As she stood in the upstairs teachers’ lounge at Helms Dual Language Elementary School, Lola Perejón was talking to her parents on FaceTime, who were calling in from Spain.
Perejón, the principal at Helms, does not normally call her family during a regular school day, but this was a special occasion.
The skies may have been overcast and dreary over Golfcrest Elementary School, but the mood inside the school’s cafeteria was decidedly brighter.
Students waited with colorful signs, balloons framed the stage, and decorations filled the tables as fifth-grade science teacher Ruth Giles entered the room.
“What’s going on? I’m in shock,” Giles said as she passed through the lines of cafeteria tables, headed toward Interim Superintendent Dr. Grenita Lathan on the other side of the room. Giles, who has been with Golfcrest Elementary for three years, was named the Sterling McCall Teacher of the Month for February, and this socially distanced party was in honor of her.
The recently released list of Texas Honor Roll schools selected by the Educational Results Partnership includes 49 Houston Independent School District campuses.
The schools were selected by the Educational Results Partnership (ERP) for 2019-2020 based on students’ academic performance, closing achievement gaps among groups of students, utilizing evidence-based instructional practices, and having a defined system-wide mission of college and career readiness for all students.
At 19, Mary Campbell was more interested in working and socializing than paying attention to the injustices of the world — she wasn’t politically savvy or familiar with nuanced discussions about race.
But that changed when she was invited to her first political assembly in 1970, just two years after Martin Luther King, Jr. was shot and killed. When she received that invite, she just knew she had to go.

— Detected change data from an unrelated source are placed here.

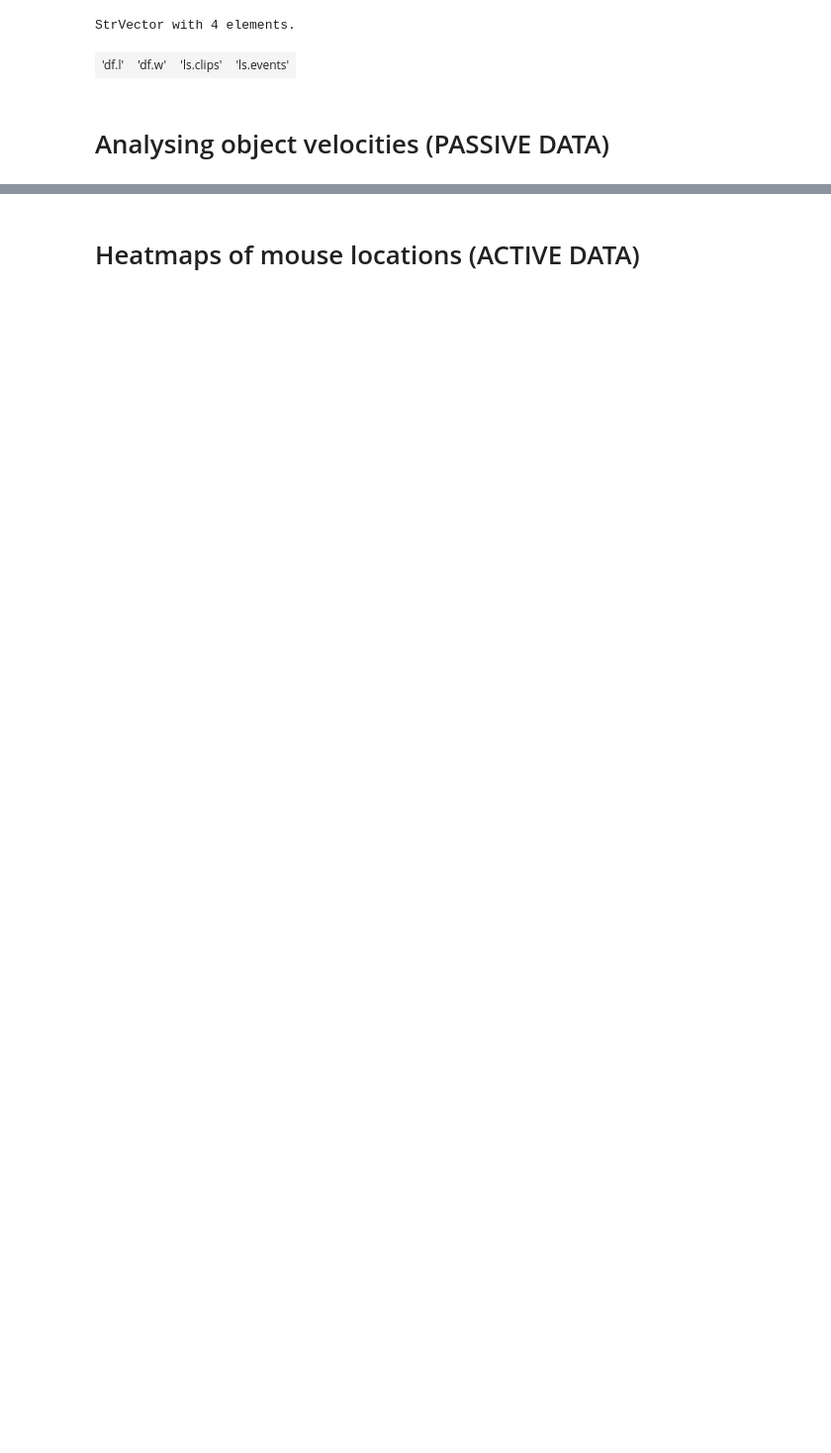
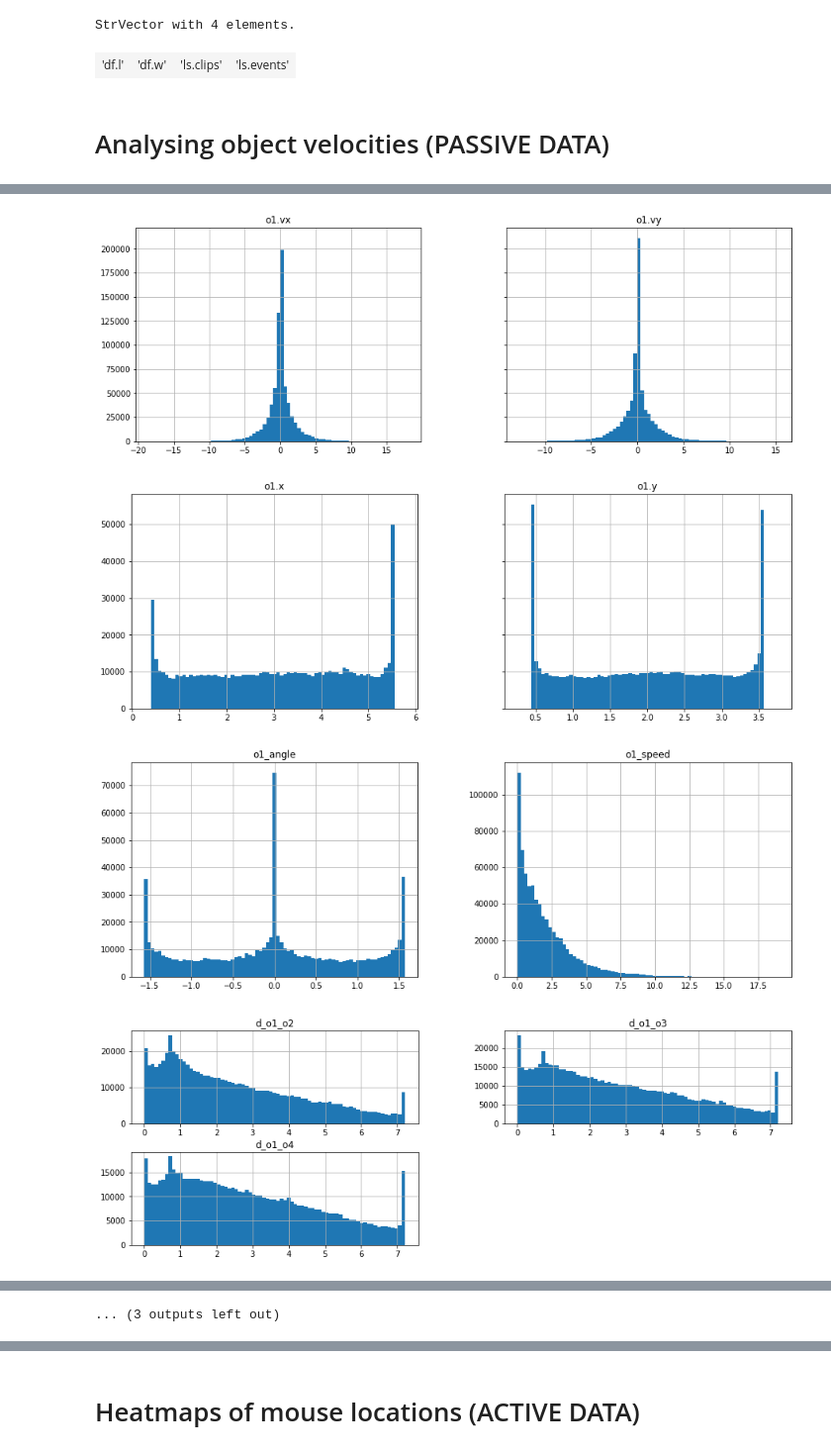
Before and after one commit to iamhectorotero/learning-physical-properties-with-rnns, a Jupyter notebook: 0. Preliminary analysis.ipynb, the cells around one changed output, grey strips where cells are left out. Shown at 99% size. Cells and saved outputs as stored; diff of their text form; code cells hidden in the pictures; blank space fills up the shorter version.

```diff
--- a/0. Preliminary analysis.ipynb
+++ b/0. Preliminary analysis.ipynb
@@ -71,0 +78,10 @@ concat_trials.shape[0]
+# %%
+mass_trials = read_dataset("data/mass_trials_exp2.h5")
+force_trials = read_dataset("data/force_trials_exp2.h5")
+# %%
+basic_plotting(mass_trials)
+# %% [output]
+[figure, added]
+[figure, added]
+[figure, added]
+[figure, added]
@@ -71,0 +96 @@ concat_trials.shape[0]
+... (3 outputs left out)
```
Also changed, not shown: parts of 15 cells of this notebook.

“She told me, ‘you’re going to learn something today,’” she said, recalling the words of the friend who invited her to her first meeting and served as the catalyst to her educational awakening.
The Houston Independent School District is celebrating school bus drivers this week as part of School Bus Driver Appreciation Week, which launches Monday, Feb. 8.
Alabama Street runs for about eleven miles through the heart of Houston, starting in the Third Ward and ending just past the Galleria. At the eastern edge of Alabama—where it begins as a two-lane road—sits Jack Yates High School.
It’s on that stretch where three words now cover the street: Black Lives Matter.
The massive letters are part of a new mural in front of Yates, honoring its own George Floyd. The project, a partnership between Harris County Commissioner Rodney Ellis and the Houston Society for Change and approved through the City of Houston, has been in the planning stages since last summer.
Alynthia Curtis has been selected as the new principal of Atherton Elementary School. Curtis has served as the assistant principal of Atherton for the past 10 years. During her tenure there, the school earned a Texas “A” Rating along with numerous distinctions.
She has advised and supported students with the “Girls and Pearls” and “Boys with Bow Ties” mentorship programs. She began her educational career 27 years ago as a first- and second-grade teacher and also has served in middle school as a literacy coach. She earned her bachelor’s degree from the University of Houston-Downtown and her master’s degree at Prairie View A&M University.
HISD’s Innovation and Postsecondary Programming department is currently offering a Virtual Study Hall for students taking High School Advanced Placement, IB, Dual Credit or Dual Enrollment courses.
This free after-school resource will be offered online every Tuesday evening from 5 to 7 p.m. and include help with college-level course assistance.
Parents who would like to explore HISD’s portfolio of school choice options for the 2021-2022 school year are invited to the final virtual School Choice Fair from 9 a.m. to noon on Saturday, Feb. 13.
Representatives from HISD campuses will be available, and attendees can get help submitting their application. Parents can log into the virtual fair here.
More than 800 students attended virtual orientations for HISD’s Project Explore program, which helps middle school students in underserved areas across the district.
As schools continue to navigate social distancing and virtual learning, Project Explore onboarded more than 800 new members to the program from 28 middle schools. Project Explore advisors held orientations with their new members and their families online.